(Beginning of Task input)
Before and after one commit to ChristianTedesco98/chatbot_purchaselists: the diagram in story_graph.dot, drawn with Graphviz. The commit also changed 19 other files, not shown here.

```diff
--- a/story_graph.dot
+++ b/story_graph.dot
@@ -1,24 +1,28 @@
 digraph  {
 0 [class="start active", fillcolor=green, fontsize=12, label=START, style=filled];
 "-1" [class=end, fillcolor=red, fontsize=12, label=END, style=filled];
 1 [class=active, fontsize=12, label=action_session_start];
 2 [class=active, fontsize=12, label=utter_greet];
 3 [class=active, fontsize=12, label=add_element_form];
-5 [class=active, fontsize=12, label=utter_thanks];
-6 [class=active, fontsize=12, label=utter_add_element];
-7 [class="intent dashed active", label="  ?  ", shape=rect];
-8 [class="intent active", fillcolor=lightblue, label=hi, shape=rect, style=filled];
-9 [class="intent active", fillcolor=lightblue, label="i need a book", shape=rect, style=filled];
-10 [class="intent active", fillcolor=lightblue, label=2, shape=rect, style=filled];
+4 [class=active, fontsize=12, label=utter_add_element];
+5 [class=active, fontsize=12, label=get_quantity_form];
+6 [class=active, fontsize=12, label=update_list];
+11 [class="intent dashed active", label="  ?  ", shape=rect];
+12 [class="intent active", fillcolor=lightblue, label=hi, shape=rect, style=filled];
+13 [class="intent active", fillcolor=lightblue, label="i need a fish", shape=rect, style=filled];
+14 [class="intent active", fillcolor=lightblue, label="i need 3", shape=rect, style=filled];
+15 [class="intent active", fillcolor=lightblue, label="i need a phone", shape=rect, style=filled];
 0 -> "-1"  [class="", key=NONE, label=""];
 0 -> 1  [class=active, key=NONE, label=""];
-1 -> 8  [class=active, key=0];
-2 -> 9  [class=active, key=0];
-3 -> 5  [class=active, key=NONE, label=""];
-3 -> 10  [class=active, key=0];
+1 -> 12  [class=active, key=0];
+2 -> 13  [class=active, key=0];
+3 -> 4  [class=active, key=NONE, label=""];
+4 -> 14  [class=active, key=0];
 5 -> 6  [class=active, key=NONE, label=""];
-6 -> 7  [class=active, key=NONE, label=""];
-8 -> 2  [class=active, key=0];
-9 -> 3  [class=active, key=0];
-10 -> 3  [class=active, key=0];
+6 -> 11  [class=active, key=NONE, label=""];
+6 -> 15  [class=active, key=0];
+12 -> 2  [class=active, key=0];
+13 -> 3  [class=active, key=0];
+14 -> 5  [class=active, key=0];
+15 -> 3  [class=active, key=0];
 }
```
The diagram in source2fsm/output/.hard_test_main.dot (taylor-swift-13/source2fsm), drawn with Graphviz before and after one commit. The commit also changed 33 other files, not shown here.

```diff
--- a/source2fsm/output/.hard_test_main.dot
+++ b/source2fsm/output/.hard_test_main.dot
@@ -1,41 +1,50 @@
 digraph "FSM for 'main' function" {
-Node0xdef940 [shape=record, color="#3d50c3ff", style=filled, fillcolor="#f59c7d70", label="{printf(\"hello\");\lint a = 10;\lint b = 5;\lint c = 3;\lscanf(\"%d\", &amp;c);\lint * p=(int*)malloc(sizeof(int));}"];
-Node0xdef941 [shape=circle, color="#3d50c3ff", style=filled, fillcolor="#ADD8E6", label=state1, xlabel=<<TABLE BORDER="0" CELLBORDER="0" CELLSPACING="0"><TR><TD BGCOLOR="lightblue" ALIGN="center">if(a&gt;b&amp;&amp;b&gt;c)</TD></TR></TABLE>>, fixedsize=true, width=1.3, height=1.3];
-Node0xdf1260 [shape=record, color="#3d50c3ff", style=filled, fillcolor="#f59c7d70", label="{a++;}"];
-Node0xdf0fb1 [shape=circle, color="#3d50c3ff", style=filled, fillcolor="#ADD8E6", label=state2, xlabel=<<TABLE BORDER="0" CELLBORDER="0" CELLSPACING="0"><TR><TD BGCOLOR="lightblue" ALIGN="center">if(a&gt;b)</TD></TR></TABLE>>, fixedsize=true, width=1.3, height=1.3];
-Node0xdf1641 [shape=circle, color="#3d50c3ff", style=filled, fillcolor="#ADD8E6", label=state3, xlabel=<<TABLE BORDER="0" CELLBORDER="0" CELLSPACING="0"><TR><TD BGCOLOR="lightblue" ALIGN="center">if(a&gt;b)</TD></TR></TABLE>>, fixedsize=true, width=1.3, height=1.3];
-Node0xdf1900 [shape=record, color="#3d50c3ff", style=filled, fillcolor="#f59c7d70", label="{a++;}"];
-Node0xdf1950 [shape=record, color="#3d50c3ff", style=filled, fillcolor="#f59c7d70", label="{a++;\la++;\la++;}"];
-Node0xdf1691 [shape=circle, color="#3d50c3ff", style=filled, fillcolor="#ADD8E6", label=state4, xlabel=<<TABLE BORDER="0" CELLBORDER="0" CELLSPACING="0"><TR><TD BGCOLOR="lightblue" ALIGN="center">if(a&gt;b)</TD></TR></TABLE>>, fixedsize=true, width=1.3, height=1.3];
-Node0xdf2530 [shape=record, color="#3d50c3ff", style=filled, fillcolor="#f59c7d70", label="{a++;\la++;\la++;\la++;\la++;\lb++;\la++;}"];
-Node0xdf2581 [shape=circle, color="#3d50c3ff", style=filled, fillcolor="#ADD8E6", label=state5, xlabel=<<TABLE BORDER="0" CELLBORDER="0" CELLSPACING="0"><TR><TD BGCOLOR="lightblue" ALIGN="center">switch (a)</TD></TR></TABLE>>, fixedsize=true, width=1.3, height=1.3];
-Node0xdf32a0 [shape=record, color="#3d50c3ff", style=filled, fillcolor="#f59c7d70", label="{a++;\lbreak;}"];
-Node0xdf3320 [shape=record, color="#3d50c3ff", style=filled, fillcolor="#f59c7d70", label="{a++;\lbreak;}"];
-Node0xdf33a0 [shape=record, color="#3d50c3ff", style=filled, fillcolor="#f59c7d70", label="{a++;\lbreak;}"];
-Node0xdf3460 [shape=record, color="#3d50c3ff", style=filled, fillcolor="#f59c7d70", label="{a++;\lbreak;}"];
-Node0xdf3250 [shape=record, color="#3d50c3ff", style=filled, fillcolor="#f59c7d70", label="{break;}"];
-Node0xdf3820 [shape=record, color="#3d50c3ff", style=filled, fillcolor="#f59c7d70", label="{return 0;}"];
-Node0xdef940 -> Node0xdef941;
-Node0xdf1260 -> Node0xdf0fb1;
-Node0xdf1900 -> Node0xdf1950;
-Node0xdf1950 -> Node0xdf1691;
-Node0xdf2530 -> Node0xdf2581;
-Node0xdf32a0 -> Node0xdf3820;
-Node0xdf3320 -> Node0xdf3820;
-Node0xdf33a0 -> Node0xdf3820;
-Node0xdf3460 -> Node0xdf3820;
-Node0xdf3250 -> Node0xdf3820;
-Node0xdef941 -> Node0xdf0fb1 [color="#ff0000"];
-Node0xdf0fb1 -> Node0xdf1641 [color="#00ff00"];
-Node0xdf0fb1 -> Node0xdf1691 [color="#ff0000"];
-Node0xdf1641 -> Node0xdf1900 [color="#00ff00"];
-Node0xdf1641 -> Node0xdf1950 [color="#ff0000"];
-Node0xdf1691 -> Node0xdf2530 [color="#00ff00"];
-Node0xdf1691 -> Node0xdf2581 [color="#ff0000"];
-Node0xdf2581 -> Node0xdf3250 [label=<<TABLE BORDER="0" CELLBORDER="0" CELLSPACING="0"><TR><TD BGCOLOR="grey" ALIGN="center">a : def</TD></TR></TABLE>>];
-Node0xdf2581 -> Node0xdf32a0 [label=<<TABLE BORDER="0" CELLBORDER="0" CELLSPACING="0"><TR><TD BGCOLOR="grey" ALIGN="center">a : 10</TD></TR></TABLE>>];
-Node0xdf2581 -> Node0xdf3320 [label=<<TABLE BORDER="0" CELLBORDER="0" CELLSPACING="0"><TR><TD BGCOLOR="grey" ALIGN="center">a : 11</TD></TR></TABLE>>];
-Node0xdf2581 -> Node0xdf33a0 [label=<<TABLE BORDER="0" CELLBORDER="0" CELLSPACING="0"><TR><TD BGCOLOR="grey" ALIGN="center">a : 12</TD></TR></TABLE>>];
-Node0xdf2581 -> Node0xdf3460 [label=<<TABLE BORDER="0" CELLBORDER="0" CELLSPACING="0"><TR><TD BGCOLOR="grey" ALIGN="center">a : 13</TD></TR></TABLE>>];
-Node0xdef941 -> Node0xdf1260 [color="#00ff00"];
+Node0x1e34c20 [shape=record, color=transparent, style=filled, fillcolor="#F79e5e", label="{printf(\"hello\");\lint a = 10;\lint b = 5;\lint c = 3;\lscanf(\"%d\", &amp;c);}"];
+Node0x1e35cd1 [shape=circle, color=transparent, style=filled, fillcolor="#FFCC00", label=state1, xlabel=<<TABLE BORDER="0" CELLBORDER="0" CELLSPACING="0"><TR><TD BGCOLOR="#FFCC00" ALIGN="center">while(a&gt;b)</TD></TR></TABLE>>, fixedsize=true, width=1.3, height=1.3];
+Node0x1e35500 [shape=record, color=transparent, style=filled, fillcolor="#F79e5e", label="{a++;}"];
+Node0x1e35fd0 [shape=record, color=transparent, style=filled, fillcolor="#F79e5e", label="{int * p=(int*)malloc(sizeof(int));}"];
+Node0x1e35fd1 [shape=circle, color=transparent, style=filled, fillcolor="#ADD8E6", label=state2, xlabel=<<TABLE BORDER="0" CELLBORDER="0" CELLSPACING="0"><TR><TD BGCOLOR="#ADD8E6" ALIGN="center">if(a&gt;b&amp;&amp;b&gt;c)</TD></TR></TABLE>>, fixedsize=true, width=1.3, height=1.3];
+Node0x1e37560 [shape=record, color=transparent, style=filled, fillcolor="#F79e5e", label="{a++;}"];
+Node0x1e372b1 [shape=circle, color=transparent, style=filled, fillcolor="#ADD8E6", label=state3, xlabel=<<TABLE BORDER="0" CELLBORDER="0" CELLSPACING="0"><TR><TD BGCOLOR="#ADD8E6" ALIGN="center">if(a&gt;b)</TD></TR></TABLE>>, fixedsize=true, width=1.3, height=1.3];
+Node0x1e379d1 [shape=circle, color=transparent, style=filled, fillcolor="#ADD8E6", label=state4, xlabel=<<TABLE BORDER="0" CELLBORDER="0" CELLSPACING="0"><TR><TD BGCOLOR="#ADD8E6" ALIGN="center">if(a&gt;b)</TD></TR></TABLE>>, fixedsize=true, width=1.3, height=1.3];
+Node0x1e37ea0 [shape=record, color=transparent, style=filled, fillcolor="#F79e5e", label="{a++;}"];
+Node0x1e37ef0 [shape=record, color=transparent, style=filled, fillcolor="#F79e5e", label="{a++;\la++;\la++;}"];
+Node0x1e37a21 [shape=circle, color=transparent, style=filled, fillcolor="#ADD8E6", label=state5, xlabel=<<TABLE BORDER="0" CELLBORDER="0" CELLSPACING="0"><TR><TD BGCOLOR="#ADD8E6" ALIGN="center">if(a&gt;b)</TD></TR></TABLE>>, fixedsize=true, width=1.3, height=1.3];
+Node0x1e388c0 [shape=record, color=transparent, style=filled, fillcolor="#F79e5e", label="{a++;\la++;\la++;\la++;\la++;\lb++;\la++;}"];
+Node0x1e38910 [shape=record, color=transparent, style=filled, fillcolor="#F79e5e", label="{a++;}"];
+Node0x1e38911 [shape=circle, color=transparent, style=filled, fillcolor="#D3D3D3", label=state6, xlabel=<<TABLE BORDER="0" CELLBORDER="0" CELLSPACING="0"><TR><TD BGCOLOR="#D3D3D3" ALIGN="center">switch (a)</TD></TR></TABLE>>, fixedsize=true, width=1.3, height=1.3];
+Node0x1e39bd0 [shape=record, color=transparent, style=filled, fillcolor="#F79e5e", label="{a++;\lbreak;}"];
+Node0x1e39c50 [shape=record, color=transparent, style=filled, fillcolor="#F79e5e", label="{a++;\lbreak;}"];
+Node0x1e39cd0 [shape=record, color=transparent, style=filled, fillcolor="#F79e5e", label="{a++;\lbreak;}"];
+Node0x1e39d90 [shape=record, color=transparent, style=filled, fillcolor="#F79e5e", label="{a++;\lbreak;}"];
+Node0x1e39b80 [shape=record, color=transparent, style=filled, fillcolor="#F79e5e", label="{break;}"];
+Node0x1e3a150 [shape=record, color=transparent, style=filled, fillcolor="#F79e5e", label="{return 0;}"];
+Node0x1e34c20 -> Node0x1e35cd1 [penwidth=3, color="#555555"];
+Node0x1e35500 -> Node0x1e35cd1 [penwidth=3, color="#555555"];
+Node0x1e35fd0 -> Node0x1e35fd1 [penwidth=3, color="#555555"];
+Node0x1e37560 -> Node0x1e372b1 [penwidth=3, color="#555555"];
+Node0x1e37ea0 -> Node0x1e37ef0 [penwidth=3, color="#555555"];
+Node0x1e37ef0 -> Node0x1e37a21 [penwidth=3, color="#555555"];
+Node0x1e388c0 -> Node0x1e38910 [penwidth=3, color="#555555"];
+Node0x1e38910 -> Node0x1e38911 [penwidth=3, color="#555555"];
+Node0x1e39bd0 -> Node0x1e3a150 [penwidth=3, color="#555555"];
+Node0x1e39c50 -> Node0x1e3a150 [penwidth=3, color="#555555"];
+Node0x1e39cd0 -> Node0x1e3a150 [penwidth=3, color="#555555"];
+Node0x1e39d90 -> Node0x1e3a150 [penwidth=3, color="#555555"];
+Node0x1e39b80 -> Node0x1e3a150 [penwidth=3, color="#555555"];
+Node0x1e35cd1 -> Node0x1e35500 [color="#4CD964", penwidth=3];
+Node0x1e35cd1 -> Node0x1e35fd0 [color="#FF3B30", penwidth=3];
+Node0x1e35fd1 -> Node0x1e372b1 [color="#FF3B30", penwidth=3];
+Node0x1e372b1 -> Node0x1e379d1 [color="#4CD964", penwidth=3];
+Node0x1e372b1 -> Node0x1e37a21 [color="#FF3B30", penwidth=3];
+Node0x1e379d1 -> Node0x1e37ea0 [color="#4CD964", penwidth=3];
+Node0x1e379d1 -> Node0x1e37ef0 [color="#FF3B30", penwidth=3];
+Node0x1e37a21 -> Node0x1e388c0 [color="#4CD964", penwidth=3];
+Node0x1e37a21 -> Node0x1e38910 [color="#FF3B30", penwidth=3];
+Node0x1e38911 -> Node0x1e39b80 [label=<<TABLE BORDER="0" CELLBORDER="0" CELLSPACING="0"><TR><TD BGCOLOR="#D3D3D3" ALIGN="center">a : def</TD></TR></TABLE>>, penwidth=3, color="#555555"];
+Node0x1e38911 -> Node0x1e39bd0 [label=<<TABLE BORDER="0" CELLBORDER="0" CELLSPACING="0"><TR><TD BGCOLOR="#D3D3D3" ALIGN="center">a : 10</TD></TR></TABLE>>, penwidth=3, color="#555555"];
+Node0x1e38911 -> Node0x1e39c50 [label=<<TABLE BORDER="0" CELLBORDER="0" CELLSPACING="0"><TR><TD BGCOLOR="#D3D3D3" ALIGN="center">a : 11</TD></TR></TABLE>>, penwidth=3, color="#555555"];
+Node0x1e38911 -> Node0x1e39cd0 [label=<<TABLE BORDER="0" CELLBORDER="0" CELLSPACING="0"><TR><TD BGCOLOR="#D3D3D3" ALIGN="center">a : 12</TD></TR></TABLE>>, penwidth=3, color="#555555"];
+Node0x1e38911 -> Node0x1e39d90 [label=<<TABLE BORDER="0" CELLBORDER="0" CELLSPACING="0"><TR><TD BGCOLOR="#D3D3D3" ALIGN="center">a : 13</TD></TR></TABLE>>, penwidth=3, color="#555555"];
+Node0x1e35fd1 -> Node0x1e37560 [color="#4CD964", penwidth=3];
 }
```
(End of Task input)
**Exercise instructions:** Show every line above in which the word "intent" is found.

**Written reply:**
-7 [class="intent dashed active", label="  ?  ", shape=rect];
-8 [class="intent active", fillcolor=lightblue, label=hi, shape=rect, style=filled];
-9 [class="intent active", fillcolor=lightblue, label="i need a book", shape=rect, style=filled];
-10 [class="intent active", fillcolor=lightblue, label=2, shape=rect, style=filled];
+11 [class="intent dashed active", label="  ?  ", shape=rect];
+12 [class="intent active", fillcolor=lightblue, label=hi, shape=rect, style=filled];
+13 [class="intent active", fillcolor=lightblue, label="i need a fish", shape=rect, style=filled];
+14 [class="intent active", fillcolor=lightblue, label="i need 3", shape=rect, style=filled];
+15 [class="intent active", fillcolor=lightblue, label="i need a phone", shape=rect, style=filled];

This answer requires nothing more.